Homstvedt been doing these 'Remnant Paintings" parallel to his other work in a daily studio practice for years now. Depositing paint onto (usually) small canvas panels, these start with thick painterly smears. Layer upon layer, the oils used here are taken from other paintings. In this way the "Remnant Paintings" contain a history of his painterly efforts.
Gradually, these panels take shape as each layer is allowed to dry for months and years. Erasing and adding. Layer upon layer, the left-over material are shaped, organically, into new paintings. In the final form exhibited, these panels reveal a stratified palimpsest hinting at its memory of production as well as edited imagery. Painting upon paintings.
About Håvard Homstvedt
Though representational, Håvard Homstvedt’s paintings and sculptures draw particular attention to texture and surface through the use of textile-inspired patterns. “I like textures and the feel of handicrafts—the imprint, or weave, if you can put it this way,” he has said. “Often a kind of textile texture is present.” From Homstvedt’s patterns, illusionistic yet ambiguous spaces and scenes emerge.
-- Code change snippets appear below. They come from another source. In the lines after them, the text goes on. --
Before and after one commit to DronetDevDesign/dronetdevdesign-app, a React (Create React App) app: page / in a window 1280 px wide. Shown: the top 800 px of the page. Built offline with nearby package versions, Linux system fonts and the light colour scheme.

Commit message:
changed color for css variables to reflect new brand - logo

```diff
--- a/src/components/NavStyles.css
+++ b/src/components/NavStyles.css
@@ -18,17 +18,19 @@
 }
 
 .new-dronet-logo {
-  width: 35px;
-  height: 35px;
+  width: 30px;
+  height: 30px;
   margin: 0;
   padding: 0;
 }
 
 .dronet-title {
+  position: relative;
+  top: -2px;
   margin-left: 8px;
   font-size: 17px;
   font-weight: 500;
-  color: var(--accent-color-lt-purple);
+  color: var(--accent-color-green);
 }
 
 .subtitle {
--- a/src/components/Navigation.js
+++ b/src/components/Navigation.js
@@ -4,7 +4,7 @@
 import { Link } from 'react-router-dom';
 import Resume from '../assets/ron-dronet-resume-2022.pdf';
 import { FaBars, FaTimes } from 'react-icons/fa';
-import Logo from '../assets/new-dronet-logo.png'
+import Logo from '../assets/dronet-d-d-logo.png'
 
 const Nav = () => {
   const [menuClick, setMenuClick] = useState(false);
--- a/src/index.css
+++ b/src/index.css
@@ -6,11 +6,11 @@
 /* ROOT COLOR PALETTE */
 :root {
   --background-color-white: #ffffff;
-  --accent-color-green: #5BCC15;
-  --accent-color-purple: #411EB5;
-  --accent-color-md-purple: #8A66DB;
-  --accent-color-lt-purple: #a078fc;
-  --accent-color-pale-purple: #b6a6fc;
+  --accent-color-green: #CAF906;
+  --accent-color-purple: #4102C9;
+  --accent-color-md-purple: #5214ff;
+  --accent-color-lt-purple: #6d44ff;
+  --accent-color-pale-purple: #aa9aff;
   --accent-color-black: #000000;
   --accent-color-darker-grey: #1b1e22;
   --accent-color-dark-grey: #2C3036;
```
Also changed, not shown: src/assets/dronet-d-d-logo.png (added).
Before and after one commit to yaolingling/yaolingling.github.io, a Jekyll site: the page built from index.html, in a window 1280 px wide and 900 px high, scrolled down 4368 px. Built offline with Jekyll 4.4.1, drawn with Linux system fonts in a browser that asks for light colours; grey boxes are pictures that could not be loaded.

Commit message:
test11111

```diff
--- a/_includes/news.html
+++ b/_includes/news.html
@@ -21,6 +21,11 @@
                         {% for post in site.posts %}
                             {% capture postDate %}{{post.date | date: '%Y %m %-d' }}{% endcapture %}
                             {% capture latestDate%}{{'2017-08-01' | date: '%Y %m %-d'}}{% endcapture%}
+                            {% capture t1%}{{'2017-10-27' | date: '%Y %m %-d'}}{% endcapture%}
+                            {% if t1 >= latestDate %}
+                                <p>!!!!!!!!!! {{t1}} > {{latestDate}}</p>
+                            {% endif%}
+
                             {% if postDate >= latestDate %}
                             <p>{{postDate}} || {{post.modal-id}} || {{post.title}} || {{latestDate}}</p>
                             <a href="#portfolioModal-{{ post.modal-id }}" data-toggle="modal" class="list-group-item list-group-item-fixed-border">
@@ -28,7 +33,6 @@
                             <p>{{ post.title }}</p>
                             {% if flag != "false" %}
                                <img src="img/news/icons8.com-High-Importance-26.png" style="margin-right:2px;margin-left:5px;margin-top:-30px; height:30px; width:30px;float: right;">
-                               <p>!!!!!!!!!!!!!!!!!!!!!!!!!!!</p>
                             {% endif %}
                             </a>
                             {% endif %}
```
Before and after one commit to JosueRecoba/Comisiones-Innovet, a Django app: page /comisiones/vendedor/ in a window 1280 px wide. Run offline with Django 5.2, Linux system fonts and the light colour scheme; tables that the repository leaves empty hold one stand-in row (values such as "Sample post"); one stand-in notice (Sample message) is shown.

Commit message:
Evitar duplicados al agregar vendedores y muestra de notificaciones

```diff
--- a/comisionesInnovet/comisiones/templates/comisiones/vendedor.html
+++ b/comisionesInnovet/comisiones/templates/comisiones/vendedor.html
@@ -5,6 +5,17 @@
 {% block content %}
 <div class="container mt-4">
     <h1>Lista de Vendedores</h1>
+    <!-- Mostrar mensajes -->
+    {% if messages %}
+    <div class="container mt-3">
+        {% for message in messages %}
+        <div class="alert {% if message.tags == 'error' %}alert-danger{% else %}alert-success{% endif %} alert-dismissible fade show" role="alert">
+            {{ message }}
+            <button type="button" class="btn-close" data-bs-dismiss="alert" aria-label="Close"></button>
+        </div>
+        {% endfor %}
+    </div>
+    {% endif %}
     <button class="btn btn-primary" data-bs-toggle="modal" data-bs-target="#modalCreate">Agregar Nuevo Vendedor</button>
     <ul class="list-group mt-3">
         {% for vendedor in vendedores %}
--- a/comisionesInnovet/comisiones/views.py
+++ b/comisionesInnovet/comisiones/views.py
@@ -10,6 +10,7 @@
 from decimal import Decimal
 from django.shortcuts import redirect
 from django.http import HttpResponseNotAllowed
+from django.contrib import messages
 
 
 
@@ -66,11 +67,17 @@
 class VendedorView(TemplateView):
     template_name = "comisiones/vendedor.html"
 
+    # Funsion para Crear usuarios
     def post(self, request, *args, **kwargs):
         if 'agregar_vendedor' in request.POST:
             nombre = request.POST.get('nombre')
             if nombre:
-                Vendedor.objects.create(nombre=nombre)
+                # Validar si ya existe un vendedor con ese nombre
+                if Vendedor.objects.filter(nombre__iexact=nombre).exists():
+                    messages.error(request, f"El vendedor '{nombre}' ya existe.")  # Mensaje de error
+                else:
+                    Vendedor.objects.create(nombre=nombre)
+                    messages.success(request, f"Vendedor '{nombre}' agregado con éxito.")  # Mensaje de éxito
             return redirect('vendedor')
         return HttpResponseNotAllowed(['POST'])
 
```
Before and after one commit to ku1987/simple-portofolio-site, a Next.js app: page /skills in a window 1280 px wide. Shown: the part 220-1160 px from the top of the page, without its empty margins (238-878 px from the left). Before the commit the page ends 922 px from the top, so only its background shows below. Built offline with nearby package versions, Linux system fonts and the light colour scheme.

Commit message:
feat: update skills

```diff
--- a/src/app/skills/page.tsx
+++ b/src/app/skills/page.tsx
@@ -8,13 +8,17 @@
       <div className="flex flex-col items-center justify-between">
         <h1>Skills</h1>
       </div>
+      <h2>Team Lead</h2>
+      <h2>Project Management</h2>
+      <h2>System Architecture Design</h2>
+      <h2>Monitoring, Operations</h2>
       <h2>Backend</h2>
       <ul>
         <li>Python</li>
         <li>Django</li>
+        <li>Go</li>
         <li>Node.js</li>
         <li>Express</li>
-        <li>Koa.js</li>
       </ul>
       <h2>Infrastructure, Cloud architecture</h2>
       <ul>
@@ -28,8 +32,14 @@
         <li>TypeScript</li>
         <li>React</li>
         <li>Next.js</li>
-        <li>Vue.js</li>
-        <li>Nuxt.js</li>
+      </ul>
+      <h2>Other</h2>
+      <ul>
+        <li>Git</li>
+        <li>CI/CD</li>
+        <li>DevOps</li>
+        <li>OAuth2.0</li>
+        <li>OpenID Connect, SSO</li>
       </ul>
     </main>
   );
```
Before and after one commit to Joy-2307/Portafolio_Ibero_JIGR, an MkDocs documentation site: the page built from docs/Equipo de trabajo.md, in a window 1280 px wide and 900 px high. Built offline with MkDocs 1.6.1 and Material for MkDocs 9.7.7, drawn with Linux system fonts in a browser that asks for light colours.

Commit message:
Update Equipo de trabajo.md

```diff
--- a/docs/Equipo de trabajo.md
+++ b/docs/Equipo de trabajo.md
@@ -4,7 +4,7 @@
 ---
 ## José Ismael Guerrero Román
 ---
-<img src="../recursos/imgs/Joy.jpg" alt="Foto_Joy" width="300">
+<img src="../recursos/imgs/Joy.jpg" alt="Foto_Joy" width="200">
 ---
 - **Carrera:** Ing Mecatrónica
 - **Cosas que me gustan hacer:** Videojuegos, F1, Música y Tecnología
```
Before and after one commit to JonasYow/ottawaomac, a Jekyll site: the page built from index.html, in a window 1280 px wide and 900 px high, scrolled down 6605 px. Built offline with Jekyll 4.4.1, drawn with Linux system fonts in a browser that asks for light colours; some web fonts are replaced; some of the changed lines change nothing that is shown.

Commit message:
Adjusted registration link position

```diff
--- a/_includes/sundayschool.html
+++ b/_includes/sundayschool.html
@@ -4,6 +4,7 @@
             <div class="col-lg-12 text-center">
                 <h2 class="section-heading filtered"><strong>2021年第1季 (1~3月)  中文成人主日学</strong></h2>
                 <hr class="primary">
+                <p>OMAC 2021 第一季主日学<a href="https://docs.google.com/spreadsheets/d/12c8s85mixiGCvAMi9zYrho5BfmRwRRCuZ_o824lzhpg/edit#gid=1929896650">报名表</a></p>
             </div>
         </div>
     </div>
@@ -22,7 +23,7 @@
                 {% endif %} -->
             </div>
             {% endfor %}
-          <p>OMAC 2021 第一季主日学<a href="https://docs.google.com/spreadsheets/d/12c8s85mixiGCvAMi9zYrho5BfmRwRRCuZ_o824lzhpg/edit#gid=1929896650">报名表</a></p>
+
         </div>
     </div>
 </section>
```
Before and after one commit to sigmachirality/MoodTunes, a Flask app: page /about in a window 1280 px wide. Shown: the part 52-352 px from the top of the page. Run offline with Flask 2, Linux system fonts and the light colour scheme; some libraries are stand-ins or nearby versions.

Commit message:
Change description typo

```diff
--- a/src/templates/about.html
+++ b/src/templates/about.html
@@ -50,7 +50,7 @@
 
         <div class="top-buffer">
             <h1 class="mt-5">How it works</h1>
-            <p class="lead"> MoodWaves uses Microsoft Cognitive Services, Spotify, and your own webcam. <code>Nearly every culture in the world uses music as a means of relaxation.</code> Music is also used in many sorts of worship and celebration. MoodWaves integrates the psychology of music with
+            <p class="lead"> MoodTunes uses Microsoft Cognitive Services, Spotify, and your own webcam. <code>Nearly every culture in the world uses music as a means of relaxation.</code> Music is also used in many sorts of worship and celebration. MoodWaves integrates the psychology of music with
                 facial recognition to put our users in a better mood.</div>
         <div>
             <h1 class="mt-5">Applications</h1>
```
In Wall (2006), a strange creature moves through a universe of stripes; in Tarp (2005), figures composed from various patterns—lace, crinkly gold, muted stripes—struggle under the weight of a coffin.
Norwegian, b. 1976, based in New York & Paris